Elinchrom Tag

If you've been following the series this week on reflectors in the studio, you'll probably wonder what we have that second head in the two-head Profoto or Elinchrom set. Well this when - when you need to throw fill light in from a distance and you can't get a reflector to do it. Or when you need to flood a subject with light entirely. I won't go into lighting rations for several reasons: a. I don't understand them. After 1:2 the only rule of thumb I know is buckle my shoe...

Well, you've got your product there waiting for your magic, and like all products it has an outside and an inside. If you're selling either one of these you'll want the people to see what it looks like.  So you deliberately set up 8 separate strobe banks controlled by a computer to shoot from all sides. Two air conditioners play on the set to prevent the thing from melting under the modelling lights and a one bar heater is on you to prevent frostbite from the air conditioners. Every time you switch it all on, Collie Power Station has to shift down a gear. Who said it wasn't a man's life in the regular product shooters...

I got older early in life. One of the benefits of this was I discovered that I did not know it all. And that I could get into a rut. And then I figured out that you could listen around the edges and read the next page and pick up ideas. They might not have been good ideas, but at least they put you in a new rut instead of the old one. Thus my new studio routine was born. I instituted it after reading Steve Sint's book on product photography. Sint is a commercial shooter in New York who does weddings and products. He publishes through the Pixiq company at present thought some of his work is by other publishers. He writes well, and amusingly, and had never put me wrong. I can't do all the things he does, but whenever I do something he recommends, it works. He does, as I say, tabletop shoots. That is what product illustration and some concept shooting amounts to. Also what catalogue shooting really is but no-one ever admits it. The difference between what Mr. Sint...

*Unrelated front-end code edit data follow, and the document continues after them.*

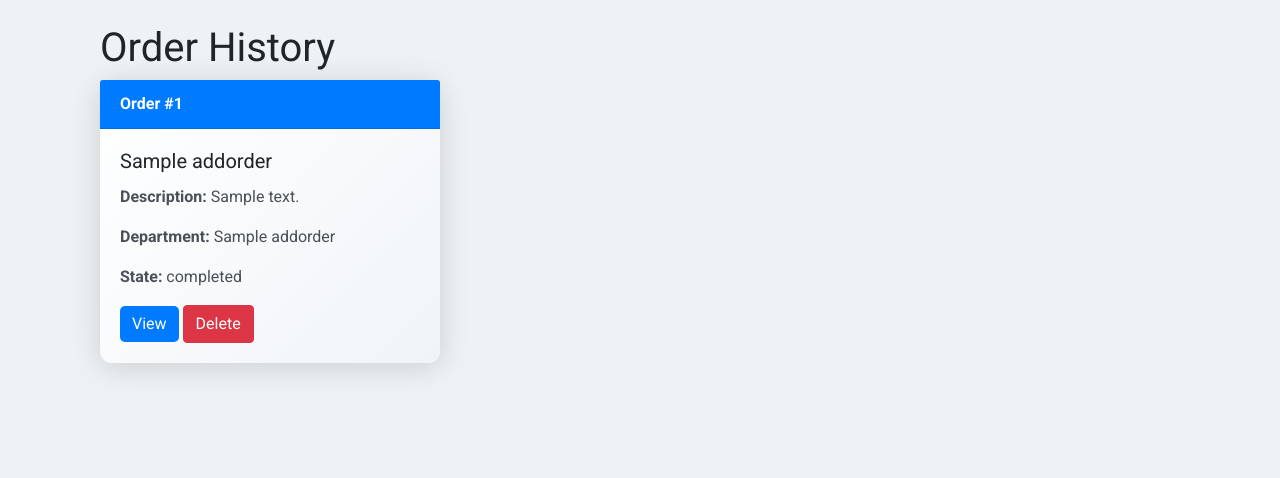
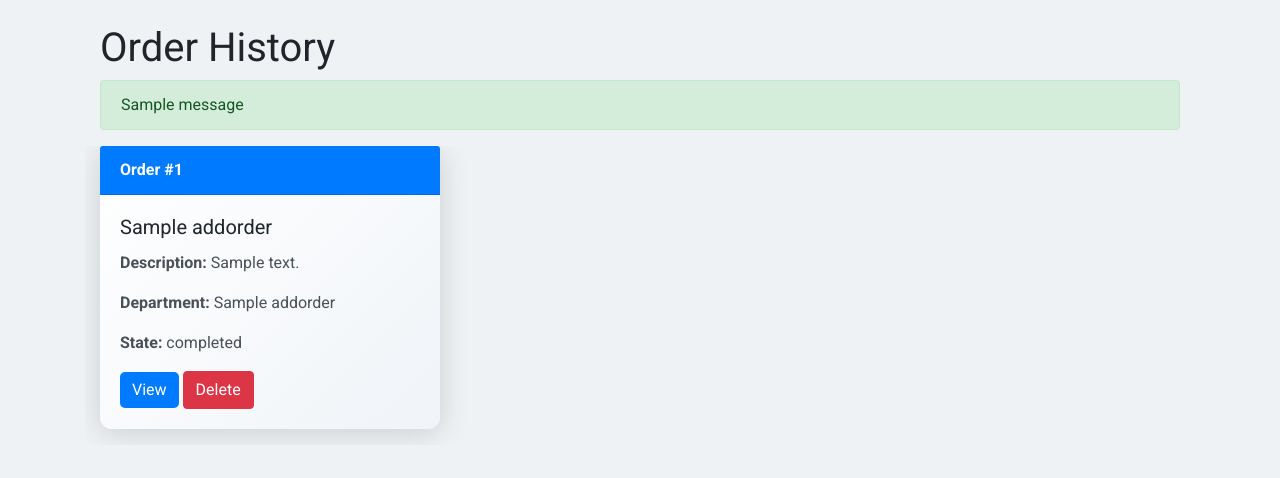
Before and after one commit to SalmanSaleh1/Order-Tracking, a Flask app: page /order_history in a window 1280 px wide. Shown: the part 86-564 px from the top of the page. Run offline with Flask 3, Linux system fonts and the light colour scheme; tables that the repository leaves empty hold one stand-in row (values such as "Sample post"); one stand-in notice (Sample message) is shown; parts of the project's set-up code (start-up, migrations or seed data) failed here and were passed over; some libraries are stand-ins or nearby versions.

Commit message:
Add notifications style #5 , Styling #6

```diff
--- a/src/flask_website/app.py
+++ b/src/flask_website/app.py
@@ -51,7 +51,7 @@ def change_order_state(order_id):
         new_state = request.form.get('new_state')
         order.order_state = new_state
         db.session.commit()
-        flash('State of odred updated successfully!!', 'success')
+        flash('State of odred updated successfully!', 'success')
         return jsonify({'success': True, 'order_id': order_id, 'new_state': new_state})
     return jsonify({'success': False}), 404
 
--- a/src/flask_website/templates/order_history.html
+++ b/src/flask_website/templates/order_history.html
@@ -7,8 +7,21 @@
 <div class="container">
     <h1>Order History</h1>
 
+    <!-- Notification section -->
+    {% with messages = get_flashed_messages(with_categories=True) %}
+    {% if messages %}
+        <div class="alert-container">
+            {% for category, message in messages %}
+                <div class="alert alert-{{ category }}" role="alert">
+                    {{ message }}
+                </div>
+            {% endfor %}
+        </div>
+    {% endif %}
+    {% endwith %}
+
     <!-- Display completed orders -->
-    <div class="row" id="orders-container">
+    <div class="row scrollable-container" id="orders-container" style="max-height: 1200px; overflow-y: auto;">
         <!-- Orders will be loaded here via AJAX -->
     </div>
 </div>
@@ -41,14 +54,15 @@
 <script>
     $(document).ready(function() {
         var orderIdToDelete; // Variable to store the ID of the order to delete
+        var offset = 0; // Offset for pagination
+        const limit = 6; // Number of orders to load each time
 
         function loadCompletedOrders() {
             $.ajax({
-                url: '/api/completed_orders',  // API endpoint to fetch completed orders
+                url: '/api/completed_orders?offset=' + offset + '&limit=' + limit,  // API endpoint to fetch completed orders with pagination
                 method: 'GET',
                 success: function(response) {
                     var ordersContainer = $('#orders-container');
-                    ordersContainer.empty(); // Clear previous orders
 
                     response.orders.forEach(function(order) {
                         var orderCard = `
@@ -70,6 +84,14 @@
                         `;
                         ordersContainer.append(orderCard);
                     });
+
+                    // Update offset for next load
+                    offset += response.orders.length;
+
+                    // Hide "Load More" button if no more orders
+                    if (response.orders.length < limit) {
+                        $('#loadMoreOrders').hide(); // Hide button if there are no more orders
+                    }
                 },
                 error: function() {
                     alert('Error loading completed orders');
@@ -79,6 +101,11 @@
 
         // Load completed orders when the page is ready
         loadCompletedOrders();
+
+        // Load more orders on button click
+        $('#loadMoreOrders').click(function() {
+            loadCompletedOrders();
+        });
 
         // Show confirmation modal on delete button click
         $(document).on('click', '.delete-order', function() {
@@ -95,7 +122,7 @@
                     if (response.success) {
                         loadCompletedOrders(); // Reload the completed orders
                         $('#deleteConfirmationModal').modal('hide'); // Hide the modal
-                        alert(response.message); // Show success message
+                        flashNotification(response.message, 'success'); // Show success notification
                     } else {
                         alert('Failed to delete order');
                     }
@@ -105,6 +132,20 @@
                 }
             });
         });
+
+        // Function to show flash notification
+        function flashNotification(message, category) {
+            var alertHtml = `<div class="alert alert-${category} alert-dismissible fade show" role="alert">
+                                ${message}
+                                <button type="button" class="close" data-dismiss="alert" aria-label="Close">
+                                    <span aria-hidden="true">&times;</span>
+                                </button>
+                            </div>`;
+            $('.alert-container').append(alertHtml);
+            setTimeout(() => {
+                $('.alert').alert('close');
+            }, 5000); // Automatically close after 5 seconds
+        }
     });
 </script>
 
--- a/src/flask_website/templates/orders.html
+++ b/src/flask_website/templates/orders.html
@@ -20,7 +20,6 @@
     {% endif %}
     {% endwith %}
 
-    <!-- Display last 6 orders -->
     <div class="row scrollable-container" id="orders-container">
         <!-- Orders will be loaded here via AJAX -->
     </div>
```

What is the appeal of the hot light? What? How can anybody love a lighting system that makes a studio hotter in January? That needs specially-ventilated light shapers to work. That makes the metal snoots so hot they smell like the grille at Alfred's Kitchen? What is the deal with hot lights?Well it is June and the weather is getting colder, and if you are in a studio right now the constant light can be a bit of comfort. It is not as good as a reverse-cycle Fujitsu set to 27º but it goes a little way to heating the place. And the metal snoot? Well, you can heat that to welding temperature with the modelling light of at the average mono block anyway - learn to direct the head of the light by using the handle at the back instead of grabbing the light modifier at the front.The real deal with the hot/constant light is that you can see what you get. If you are training students to see what their lighting is actually doing, or if you yourself...

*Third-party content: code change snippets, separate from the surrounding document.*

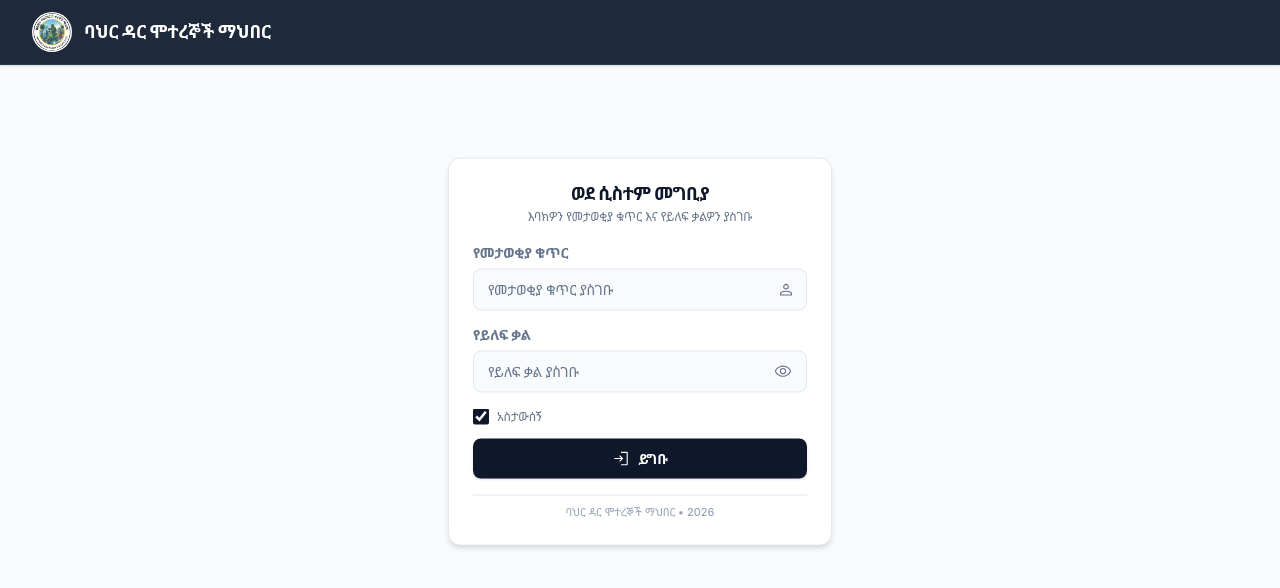
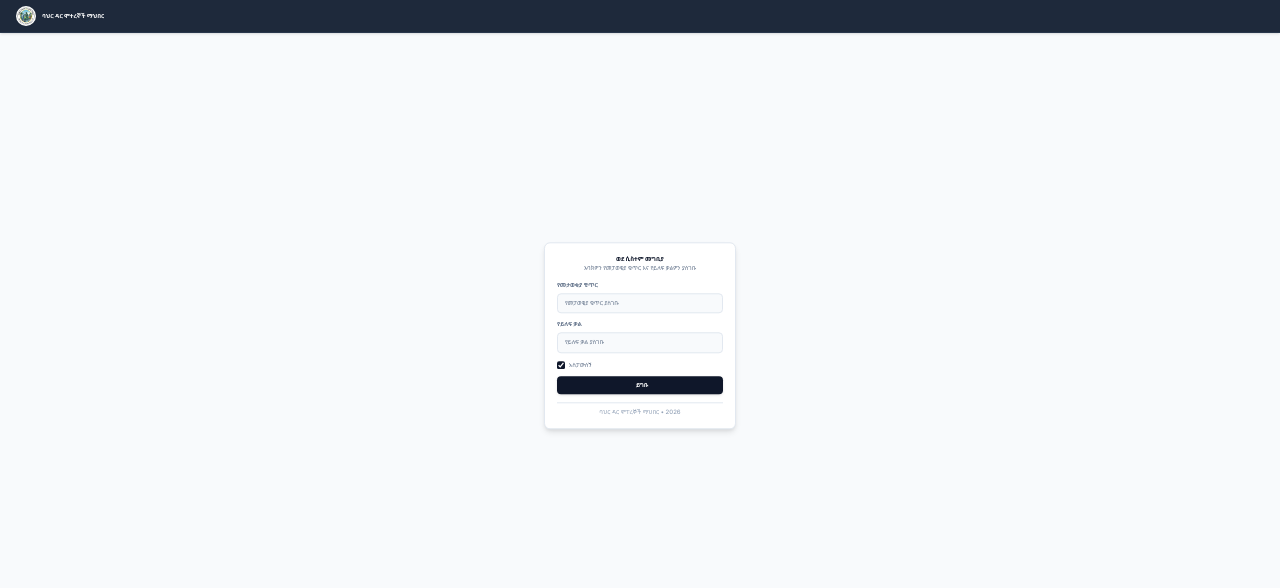
Before and after one commit to hardhustlekd-max/bmarail, a React (Vite) app: page / in a window 1280 px wide. Shown: the top 588 px of the page. Built offline with nearby package versions, Linux system fonts and the light colour scheme; no server answers; a web font is replaced by a local one.

Commit message:
style: adjust font size for Amharic script
Reduce font size to 0.5em for Amharic characters to improve visual consistency.

```diff
--- a/src/index.css
+++ b/src/index.css
@@ -293,6 +293,7 @@ body.lang-am,
 .amharic,
 [data-lang="am"] {
   font-family: 'Abyssinica SIL', 'Inter', 'Noto Sans Ethiopic', -apple-system, BlinkMacSystemFont, 'Segoe UI', Roboto, sans-serif;
+  font-size: 0.5em; /* Strategy A: Drastically reduced scale for Amharic */
 }
 
 /* Inside Amharic mode, buttons and inputs use the Amharic font stack */
```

There are very few occasions when you see light coming up from under a subject in real life; some discotheques in the 80's had light panel floors, you can see it in the classical footlights at the burlesque theatre, and when you open the hatch of hell there is a sort of a lurid glow that comes up. The effect can be quite unsettling.It is stock in trade for Disney artists and illustrators of fantasy and science fiction when they want to make a subject look evil.But it is also a very valid technique when you are trying to illustrate products for advertisements. In many cases the art director wants the viewer to see all parts of the subject evenly lit for either sales appeal or technical illustration. In some instances this is difficult to achieve with the classic hard/soft light or even with a light tent. No matter where you place the lights, the thing always has a shadow around the bottom bits.Enter the light table. A support for the subject that is sturdy enough to bear the weight,...

I called into the shop yesterday to place mousetraps on the toilet seats and as I was waiting for the ladies loo to be vacated, I got to chatting with one of the professional photographers who was standing at the rental counter. I noticed he was taking out a set of studio mono lights - a very good quality item.The odd thing for me was I remember him taking out these same mono lights with various light modifiers all last year, and, I think, the year before. Weekday rentals mostly and some weekend rentals. Lotsa rentals...